Robert W. ODEM, Appellee, v. Frank X. HOPKINS, Warden, Thomas J. Miller, Attorney General of the State of Iowa, Appellants.

No. 03-3217.

    Decided: September 10, 2004

Before LOKEN, Chief Judge, SMITH, Circuit Judge, and DORR,1 District Judge.Thomas William Andrews, argued, Assistant Attorney General, Iowa Department of Justice, Des Moines, IA, for appellant. Martha K. McMinn, argued, Sioux City, IA, for appellee.

Appellants appeal from the decision of the district court granting Robert W. Odem's amended petition for habeas corpus relief on a claim of ineffective assistance of counsel.   For the reasons stated below, we reverse the district court.

I. Background

Robert W. Odem (“Odem”) was convicted of two counts of first degree murder for the murders of Bill and Kimberly Smith and received a sentence of life without the possibility of parole.   Odem filed a direct appeal, which was denied, and a state postconviction action, which was also denied, as was the related appeal.   Odem filed a second state postconviction action and appeal, which were both denied.   Odem then filed this action, pursuant to 28 U.S.C. § 2254, on August 24, 1992, and filed an amended petition on September 23, 1996.

The district court granted relief on a Brady claim and held that the prosecution failed to disclose evidence relating to a head hair found in a red jacket owned by Odem's brother.   On appeal, this Court allowed the record to be expanded to include evidence that showed the information concerning the jacket had been disclosed to Odem's counsel prior to his trial.   The case was then remanded to the district court to reconsider its Brady ruling in light of these materials.

On remand, the district court again granted the writ, this time on the basis that the disclosures, made six weeks apart, were not done in a clear enough manner to comply with Brady.   On appeal, this Court reversed the district court's finding of a Brady violation and the granting of Odem's habeas corpus petition, but ordered a remand for consideration of Odem's ineffective assistance of counsel claim.

On remand, the district court allowed Odem to amend his petition to include for the first time his claim that defense counsel at trial had been ineffective for failing to use at trial the evidence that the red jacket owned by Odem's brother, Richard Odem, had a hair inside it that was similar to Kimberly Smith's hair.   The district court granted relief to Odem finding that defense counsel provided ineffective assistance of counsel.   The instant appeal followed.

II. Facts

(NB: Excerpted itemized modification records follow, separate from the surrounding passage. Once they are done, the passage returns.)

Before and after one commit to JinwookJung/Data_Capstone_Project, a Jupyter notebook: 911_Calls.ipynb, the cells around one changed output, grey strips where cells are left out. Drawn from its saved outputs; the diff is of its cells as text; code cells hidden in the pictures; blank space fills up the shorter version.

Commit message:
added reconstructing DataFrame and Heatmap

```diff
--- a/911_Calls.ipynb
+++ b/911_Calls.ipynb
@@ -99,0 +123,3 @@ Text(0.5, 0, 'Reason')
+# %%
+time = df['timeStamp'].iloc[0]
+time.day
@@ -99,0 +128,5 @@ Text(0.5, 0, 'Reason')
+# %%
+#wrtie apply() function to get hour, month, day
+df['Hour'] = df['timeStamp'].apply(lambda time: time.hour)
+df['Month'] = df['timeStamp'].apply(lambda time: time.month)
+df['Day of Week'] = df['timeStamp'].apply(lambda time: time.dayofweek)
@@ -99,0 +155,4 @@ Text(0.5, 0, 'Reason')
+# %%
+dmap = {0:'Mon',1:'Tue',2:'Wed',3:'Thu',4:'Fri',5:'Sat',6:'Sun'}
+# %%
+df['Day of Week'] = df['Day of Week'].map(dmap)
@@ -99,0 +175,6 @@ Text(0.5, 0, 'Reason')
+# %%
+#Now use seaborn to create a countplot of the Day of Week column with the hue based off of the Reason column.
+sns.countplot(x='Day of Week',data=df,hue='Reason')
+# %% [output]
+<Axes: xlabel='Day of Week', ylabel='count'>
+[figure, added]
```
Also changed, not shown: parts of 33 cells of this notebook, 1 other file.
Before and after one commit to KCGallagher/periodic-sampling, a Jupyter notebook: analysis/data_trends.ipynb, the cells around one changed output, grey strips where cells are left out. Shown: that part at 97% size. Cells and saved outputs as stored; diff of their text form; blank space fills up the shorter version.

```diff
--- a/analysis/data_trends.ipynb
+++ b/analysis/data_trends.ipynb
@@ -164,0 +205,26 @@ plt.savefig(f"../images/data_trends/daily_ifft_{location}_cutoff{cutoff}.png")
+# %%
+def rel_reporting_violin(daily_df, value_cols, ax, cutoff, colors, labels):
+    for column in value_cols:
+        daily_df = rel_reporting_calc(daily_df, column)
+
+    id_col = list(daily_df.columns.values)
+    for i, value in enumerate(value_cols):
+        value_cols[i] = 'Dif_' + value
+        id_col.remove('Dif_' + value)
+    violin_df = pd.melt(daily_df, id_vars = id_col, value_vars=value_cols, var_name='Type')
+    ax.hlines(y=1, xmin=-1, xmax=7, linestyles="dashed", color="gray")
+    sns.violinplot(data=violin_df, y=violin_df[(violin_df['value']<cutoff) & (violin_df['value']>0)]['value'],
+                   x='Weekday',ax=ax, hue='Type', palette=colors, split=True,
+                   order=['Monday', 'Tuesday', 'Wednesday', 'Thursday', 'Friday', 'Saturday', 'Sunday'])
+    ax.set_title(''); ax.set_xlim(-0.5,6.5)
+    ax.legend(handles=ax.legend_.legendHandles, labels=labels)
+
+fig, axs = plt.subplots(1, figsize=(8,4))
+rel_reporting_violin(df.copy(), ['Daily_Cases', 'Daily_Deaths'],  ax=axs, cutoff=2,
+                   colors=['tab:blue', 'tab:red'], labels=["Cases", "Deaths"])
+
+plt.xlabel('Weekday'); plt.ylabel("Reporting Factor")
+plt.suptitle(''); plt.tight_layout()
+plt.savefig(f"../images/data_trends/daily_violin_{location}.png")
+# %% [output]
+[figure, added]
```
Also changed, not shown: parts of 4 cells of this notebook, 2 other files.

As stated in our previous opinion in this case, Bill Smith and his wife Kimberly were murdered at their home the evening of December 26, 1980.   The two eyewitnesses to that event were Bill Smith's children from a former marriage, Chad, age 8, and Steven, age 5, who testified that they saw a man wearing a red jacket and blue jeans come into the house.   Chad at first told the police that there was some white cursive writing on the jacket with the letters “C,” “R,” “H,” and “A,” but at trial he testified that there was no lettering on the jacket.   A few minutes after the boys saw the man enter the premises, they heard gunshots from their father's bedroom, and in the morning they went to alert a neighbor.   When the Iowa Department of Criminal Investigation (DCI) arrived, Bill and Kimberly Smith were found dead on the floor from two gunshot wounds each.   The DCI found no evidence connecting Odem to the crime scene.   Evidence at trial showed that on the night of the murders, Odem was wearing blue jeans and a red jacket with no writing, and that for most of the evening he had been bar hopping.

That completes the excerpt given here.